- 1916: German chemist Franz Gunther develops the first surfactant for detergents from coal tar.
- 1930s: Detergents based on surfactants are introduced in the United States.
- 1950s: Synthetic detergents are developed to counter soap shortages caused by World War II and soon overtake traditional soap to
become our favorite chemical cleaners.
- 1960s/1970s: Concerns about water pollution from detergents building up
in rivers and seas lead to the development of the first biodegradable surfactants.
What effect do detergents have on the environment?
We all love clean clothes, but most of us also love a clean planet.
Do the two things go together? Look at the ingredients label on a typical bottle of detergent and you'll see
a chemical cocktail. What are all these things and what do they do? More
to the point, do they have any harmful effect on our health or the planet
on which we all depend? There's very good reason to think so.
That's why some detergent brands deliberately position themselves as eco-friendly, not by comparing themselves
to soap and water (the basic dynamic-duo of the detergent world) but by
drawing attention to the potentially harmful chemicals used by their rivals.
What harm do detergent chemicals do?
You might think this is a matter of opinion; mostly it's a matter of science: the effects of detergent chemicals are well
documented. What's less well understood is that all chemicals are added to detergents for a specific purpose
(watch the BBC video in the links below to learn more), and some of the additives actually reduce the harmful impacts that detergents would otherwise have.
As we've already seen, these play a crucial part in helping water to attack and remove dirt.
But once they flush away down the drain, surfactants don't stop working: they start to play similar tricks
on aquatic life, for example, attacking the natural oils in the mucus membranes of fish,
stopping their gills from working properly, and increasing their risk of attack from other chemicals
in the water. Some surfactant ingredients (including one called nonylphenol ethoxylate or NPE) produce what are called
endocrine-disruptors, which can
affect the hormonal balance of animals (including humans), causing a variety of health problems and sometimes changing their sex characteristics. Although surfactants can be toxic to fish and other aquatic life (some are
even listed as persistent organic pollutants (POPs)—ones that remain in the environment for many years without breaking down), most surfactants biodegrade relatively quickly in sewage treatment plants before they can do
much harm to the natural world.
When the phosphates in detergents enter freshwater, they can act like fertilizers,
promoting the growth of tiny plants and animals. The biggest problem they can cause
is a huge growth of algae, known as an algal bloom, which kills fish life by reducing oxygen.

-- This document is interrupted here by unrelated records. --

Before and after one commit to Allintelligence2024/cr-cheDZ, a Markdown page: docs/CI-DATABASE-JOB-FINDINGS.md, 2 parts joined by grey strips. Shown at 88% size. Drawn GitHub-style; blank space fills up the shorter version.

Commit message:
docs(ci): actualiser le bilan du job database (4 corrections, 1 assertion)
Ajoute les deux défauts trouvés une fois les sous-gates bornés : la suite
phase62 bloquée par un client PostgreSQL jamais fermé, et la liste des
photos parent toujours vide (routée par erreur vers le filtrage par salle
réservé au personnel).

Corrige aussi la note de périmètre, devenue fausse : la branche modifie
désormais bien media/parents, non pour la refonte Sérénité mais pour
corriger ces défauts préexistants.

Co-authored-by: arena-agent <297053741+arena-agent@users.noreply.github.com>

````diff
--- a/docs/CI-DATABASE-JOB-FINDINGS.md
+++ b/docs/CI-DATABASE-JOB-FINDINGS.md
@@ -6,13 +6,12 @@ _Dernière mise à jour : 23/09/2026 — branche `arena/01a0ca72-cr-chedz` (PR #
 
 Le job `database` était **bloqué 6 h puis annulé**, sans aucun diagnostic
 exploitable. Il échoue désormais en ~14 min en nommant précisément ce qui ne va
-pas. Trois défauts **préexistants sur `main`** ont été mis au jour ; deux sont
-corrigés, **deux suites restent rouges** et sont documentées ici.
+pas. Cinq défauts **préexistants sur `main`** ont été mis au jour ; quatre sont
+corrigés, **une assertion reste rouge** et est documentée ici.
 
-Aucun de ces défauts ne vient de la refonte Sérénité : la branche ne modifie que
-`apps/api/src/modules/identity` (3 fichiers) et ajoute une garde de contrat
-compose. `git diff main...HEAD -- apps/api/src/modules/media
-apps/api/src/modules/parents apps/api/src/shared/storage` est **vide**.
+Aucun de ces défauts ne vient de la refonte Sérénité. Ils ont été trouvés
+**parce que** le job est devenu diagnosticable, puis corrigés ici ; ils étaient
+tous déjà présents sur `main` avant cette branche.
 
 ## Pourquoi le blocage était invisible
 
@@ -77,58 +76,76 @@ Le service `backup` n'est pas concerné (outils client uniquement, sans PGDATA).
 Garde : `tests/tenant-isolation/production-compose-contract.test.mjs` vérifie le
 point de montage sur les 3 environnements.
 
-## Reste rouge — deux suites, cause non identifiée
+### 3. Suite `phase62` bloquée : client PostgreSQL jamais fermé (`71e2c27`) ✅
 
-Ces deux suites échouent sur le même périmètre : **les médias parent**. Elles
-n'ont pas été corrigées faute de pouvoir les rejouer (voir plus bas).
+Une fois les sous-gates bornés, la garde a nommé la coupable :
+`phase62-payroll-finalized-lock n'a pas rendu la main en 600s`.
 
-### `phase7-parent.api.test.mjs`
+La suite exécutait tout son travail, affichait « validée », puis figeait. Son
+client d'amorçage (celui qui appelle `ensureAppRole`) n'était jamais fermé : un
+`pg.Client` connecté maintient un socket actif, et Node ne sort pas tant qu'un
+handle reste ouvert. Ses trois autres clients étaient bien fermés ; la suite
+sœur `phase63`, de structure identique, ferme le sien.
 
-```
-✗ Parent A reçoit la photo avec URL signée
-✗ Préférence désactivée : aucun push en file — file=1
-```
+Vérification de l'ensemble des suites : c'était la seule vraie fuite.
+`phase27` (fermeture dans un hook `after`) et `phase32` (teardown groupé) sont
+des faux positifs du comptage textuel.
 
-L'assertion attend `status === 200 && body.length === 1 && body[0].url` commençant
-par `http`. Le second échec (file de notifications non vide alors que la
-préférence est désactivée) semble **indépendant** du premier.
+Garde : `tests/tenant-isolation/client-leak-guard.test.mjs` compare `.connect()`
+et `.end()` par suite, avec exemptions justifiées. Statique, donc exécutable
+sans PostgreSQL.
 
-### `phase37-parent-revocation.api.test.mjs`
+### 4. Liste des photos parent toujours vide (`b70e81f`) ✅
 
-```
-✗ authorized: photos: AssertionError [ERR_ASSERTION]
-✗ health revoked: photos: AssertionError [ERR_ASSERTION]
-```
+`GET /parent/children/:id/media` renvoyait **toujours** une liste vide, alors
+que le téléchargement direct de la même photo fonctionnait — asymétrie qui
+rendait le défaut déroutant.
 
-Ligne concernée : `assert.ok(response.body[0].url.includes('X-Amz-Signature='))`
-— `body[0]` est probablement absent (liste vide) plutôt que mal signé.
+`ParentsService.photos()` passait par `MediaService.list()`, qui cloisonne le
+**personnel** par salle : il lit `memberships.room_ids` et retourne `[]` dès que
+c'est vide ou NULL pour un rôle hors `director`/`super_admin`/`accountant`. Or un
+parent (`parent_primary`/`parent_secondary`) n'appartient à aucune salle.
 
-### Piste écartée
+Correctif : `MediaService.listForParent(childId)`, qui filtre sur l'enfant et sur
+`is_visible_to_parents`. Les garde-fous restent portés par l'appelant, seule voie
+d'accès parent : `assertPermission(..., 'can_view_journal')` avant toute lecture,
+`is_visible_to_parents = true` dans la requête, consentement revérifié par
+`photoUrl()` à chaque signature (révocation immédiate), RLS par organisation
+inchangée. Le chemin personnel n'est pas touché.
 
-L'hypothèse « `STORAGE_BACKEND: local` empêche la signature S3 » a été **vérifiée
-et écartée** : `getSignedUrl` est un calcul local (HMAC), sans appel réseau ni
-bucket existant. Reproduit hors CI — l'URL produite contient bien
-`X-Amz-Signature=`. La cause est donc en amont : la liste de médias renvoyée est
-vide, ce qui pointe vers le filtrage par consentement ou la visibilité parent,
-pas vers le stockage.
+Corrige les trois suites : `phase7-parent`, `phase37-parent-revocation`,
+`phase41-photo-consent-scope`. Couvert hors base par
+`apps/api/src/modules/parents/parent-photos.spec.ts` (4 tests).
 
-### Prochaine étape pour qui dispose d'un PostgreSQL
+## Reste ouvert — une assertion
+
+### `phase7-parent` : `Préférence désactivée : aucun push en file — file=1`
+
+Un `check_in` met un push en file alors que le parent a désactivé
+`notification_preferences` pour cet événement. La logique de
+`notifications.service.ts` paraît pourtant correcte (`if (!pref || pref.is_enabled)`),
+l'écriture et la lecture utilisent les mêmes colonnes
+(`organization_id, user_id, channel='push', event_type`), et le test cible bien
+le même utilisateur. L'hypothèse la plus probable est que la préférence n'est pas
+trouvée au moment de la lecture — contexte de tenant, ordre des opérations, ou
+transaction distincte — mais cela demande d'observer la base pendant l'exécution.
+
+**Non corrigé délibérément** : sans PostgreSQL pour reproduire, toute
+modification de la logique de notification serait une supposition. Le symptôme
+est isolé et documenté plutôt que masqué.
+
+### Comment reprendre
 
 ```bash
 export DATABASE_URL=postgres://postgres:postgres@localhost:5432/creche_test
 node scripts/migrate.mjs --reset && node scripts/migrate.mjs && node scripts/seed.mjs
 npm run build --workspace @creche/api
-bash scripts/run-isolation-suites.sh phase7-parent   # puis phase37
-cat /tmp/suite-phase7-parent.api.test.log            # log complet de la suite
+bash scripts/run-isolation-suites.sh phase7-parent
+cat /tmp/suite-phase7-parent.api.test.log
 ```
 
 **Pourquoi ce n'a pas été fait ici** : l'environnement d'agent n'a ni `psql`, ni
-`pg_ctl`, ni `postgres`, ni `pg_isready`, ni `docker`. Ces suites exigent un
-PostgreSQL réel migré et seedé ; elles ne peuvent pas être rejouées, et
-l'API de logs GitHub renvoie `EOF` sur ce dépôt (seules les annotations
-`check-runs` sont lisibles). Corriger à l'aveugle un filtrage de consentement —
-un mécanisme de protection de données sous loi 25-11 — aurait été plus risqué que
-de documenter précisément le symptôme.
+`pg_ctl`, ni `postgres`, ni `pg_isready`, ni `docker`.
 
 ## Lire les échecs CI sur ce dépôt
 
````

Although phosphates enter water in many different ways,
detergents contribute significantly to the problem.
Enzymes are catalysts, which means they're chemicals that help to make chemical reactions happen
more quickly or easily. Generally, they're added to detergents to make them more effective at tackling
tricky forms of dirt that ordinary detergents struggle with. They also help to lower the
environmental impact of detergents by reducing the need for surfactants.
Although it's widely believed that enzymes can cause skin problems,
a recent scientific review by David Basketter et al in the British Journal of Dermatology suggested that's a myth: "the irritating and allergenic hazards of enzyme raw materials do not translate into a risk of skin reactions."
Fragrances in detergent serve no purpose other than to make your clothes smell nice. But the oils from which they're made can
cause rashes and skin allergies. (The New Zealand Dermatological Society has a good page about fragrance allergies.)
Photo: "The last thing a loved up butterfly needs...." The label on this Ecover washing
detergent bottle tells us one of the potential hazards of using chemicals in detergents—and what
Ecover does instead to reduce the problem.
Find out more
If you liked this article...
You might like my new book, Atoms Under the Floorboards: The Surprising Science Hidden in Your Home, published worldwide by Bloomsbury.